It seems weird to consider my different habits of note-taking, depending on the context. Being in my last year at university you’d think that I’d have a “preferred,” efficient technique down-pat that I’ve found helps me take notes so that when I go back to look at them I understand everything right away. Being scatterbrained and *slightly* ADD, my notes end up being fairly jumbled most of the time. Still, I’ve found some strategies that have worked for me over the years.
I find myself to be both an auditory and tactile learner, understanding material a lot better if it is verbally presented to me, and taking notes rather than simply reading the information on my own. While taking notes during class lectures, I try to quickly read over the presented slides (if there are any) and try to summarize the ideas. Paying attention to any additional comments the professor is making and writing down any important points that may help clarify something also helps me a lot. If all information is presented verbally by the professor I try to write down as much as possible and add little notes on the sides that may help me better understand the material when I’m reading over it again.

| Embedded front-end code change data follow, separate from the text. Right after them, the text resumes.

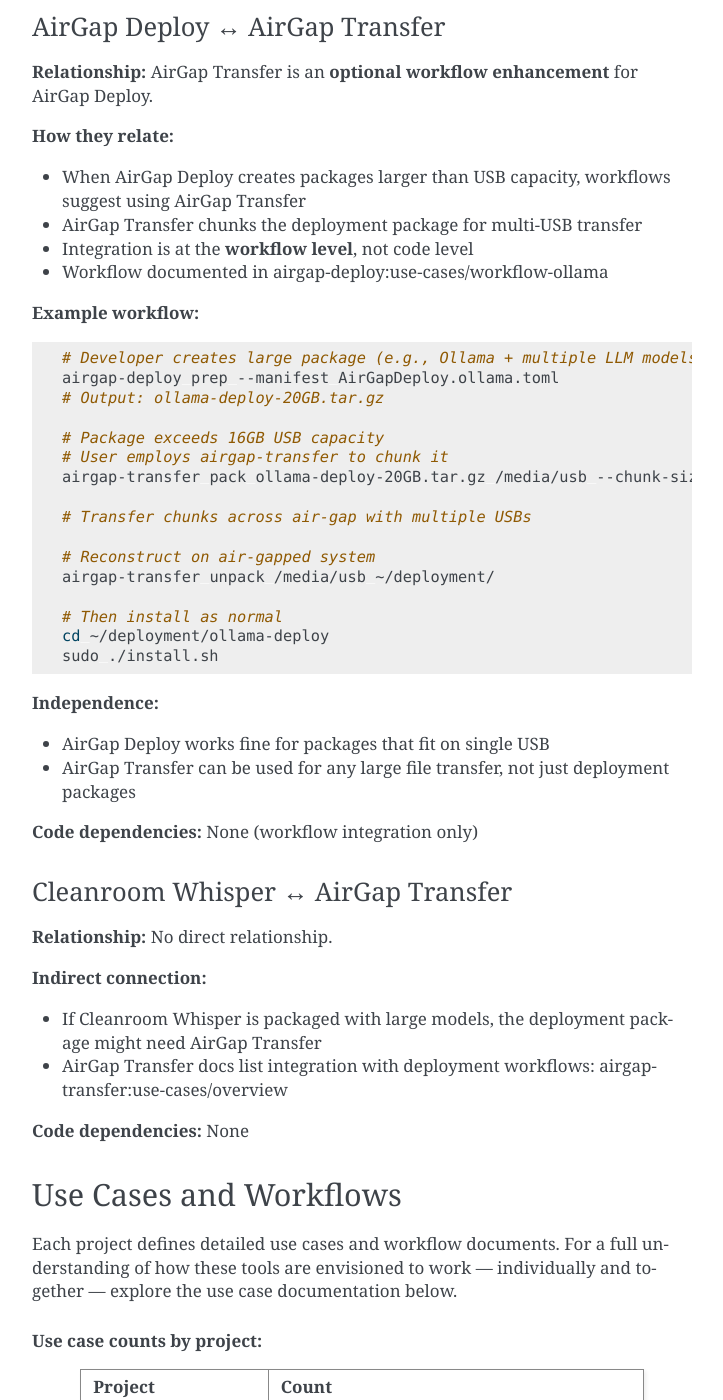
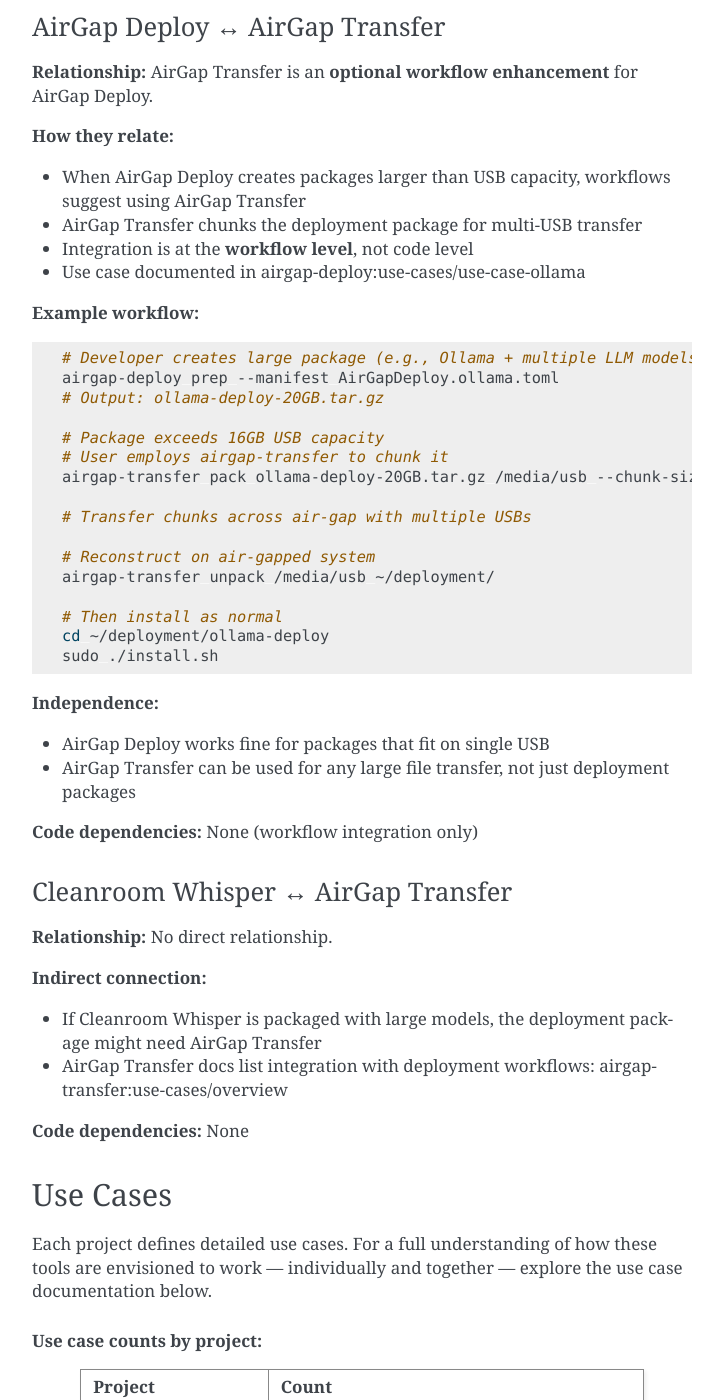
Before and after one commit to Cleanroom-Labs/cleanroom-technical-docs, a Sphinx documentation site: the page built from source/meta/meta-architecture.rst, in a window 1280 px wide and 1400 px high, scrolled down 1982 px. Shown: the whole window, without its empty margins (388-1111 px from the left). Built offline with Sphinx 7.4.7, drawn with Linux system fonts in a browser that asks for light colours; cross-references to code outside the pages are shown as plain code; some of the changed text lies outside the part shown.

Commit message:
docs: unify terminology from "workflow" to "use case"
Rename all workflow-*.rst files to use-case-*.rst, change page
titles from "Workflow:" to "Use Case:", rename section titles
from "Use Cases and Workflows" to "Use Cases", and update all
cross-project references in meta-architecture.rst.

Co-Authored-By: Claude Opus 4.5 <noreply@anthropic.com>

```diff
--- a/source/meta/meta-architecture.rst
+++ b/source/meta/meta-architecture.rst
@@ -73,7 +73,7 @@ Cleanroom Whisper ↔ AirGap Deploy
 **How they relate:**
 
 - AirGap Deploy packages Cleanroom Whisper (with dependencies) for air-gapped systems
-- Deployment workflow documented in :doc:`airgap-deploy:use-cases/workflow-airgap-whisper`
+- Deployment use case documented in :doc:`airgap-deploy:use-cases/use-case-airgap-whisper`
 - Cleanroom Whisper's ``AirGapDeploy.toml`` defines packaging requirements
 
 **Independence:**
@@ -95,7 +95,7 @@ AirGap Deploy ↔ AirGap Transfer
 - When AirGap Deploy creates packages larger than USB capacity, workflows suggest using AirGap Transfer
 - AirGap Transfer chunks the deployment package for multi-USB transfer
 - Integration is at the **workflow level**, not code level
-- Workflow documented in :doc:`airgap-deploy:use-cases/workflow-ollama`
+- Use case documented in :doc:`airgap-deploy:use-cases/use-case-ollama`
 
 **Example workflow:**
 
@@ -137,10 +137,10 @@ Cleanroom Whisper ↔ AirGap Transfer
 
 **Code dependencies:** None
 
-Use Cases and Workflows
------------------------
+Use Cases
+---------
 
-Each project defines detailed use cases and workflow documents. For a full understanding
+Each project defines detailed use cases. For a full understanding
 of how these tools are envisioned to work — individually and together — explore the
 use case documentation below.
 
@@ -172,8 +172,8 @@ AirGap Transfer     :need_count:`type=='usecase' and 'transfer' in tags`
 
 **Explore the full use case documentation:**
 
-- :doc:`airgap-transfer:use-cases/index` — File transfer workflows
-- :doc:`airgap-deploy:use-cases/index` — Deployment packaging workflows
+- :doc:`airgap-transfer:use-cases/index` — File transfer use cases
+- :doc:`airgap-deploy:use-cases/index` — Deployment packaging use cases
 - :doc:`cleanroom-whisper:use-cases/index` — Transcription application use cases
 
 Dependency Analysis
```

During class discussions, I also take note of any important points that are brought up, usually on the side of the page, by the “original” notes that were presented by the professor. Even if I am not writing down anything during the class discussions, I find that I remember the a lot more of the information and I am able to concentrate on the content if I am doodling rather than just sitting and trying to focus. Hey, whatever works, right?
Focusing specifically on my note-taking for the previous Blog Post, where I analyzed the differences between two different film interpretations of the same Shakespearean scene, I found it helpful to read over the original text a few times to understand the context. Moving on to watching both movies, getting a general idea of the whole tone of the movie and seeing if any important plot points were changed that may affect the scene I was working on and making note of it was important. After completing both movies, I would go back to the specific scene that I needed. I find it helpful to try to transcribe the actors’ lines as they are speaking them, as well as identifying any significant actions or body language. Paying attention to the film aspects is also important, taking notes of any changes in shots and music. Going over the script and making notes of which lines were kept as they were written in the original play and which ones were changed; making notes of parts that may have been taken out; how actors’ interpretations changed how the text was originally written (ie. a question being changed into a statement etc) Writing down the time for any important lines or actions also helps, if I am to go over the film again, so I can quickly get to that specific part.
As for annotating text in a book, I tend to read the text, make note of any words that I may not know what they mean (or what they may mean in the context of the text) and look them up and (generally) make note of them. For the most part I do a lot more annotating if I have to close read a certain part of the whole book/play etc.
In the case of the close reading of Henry V assignment, I found it helpful to take a minute to write the line number beside each line, so I don’t have to take the time to count when I was making note of a specific line. Highlighting words or phrases that describe the same setting, circling words with similar meanings and underlining any repetitions is a quick way to bring focus to any specific aspect you’re analyzing. Making notes of any changes in setting or mood… paying attention to punctuation and making note of it on the side… in case they become important aspects to consider later on.
Here’s to hoping I get much better at this during grad school… 🙂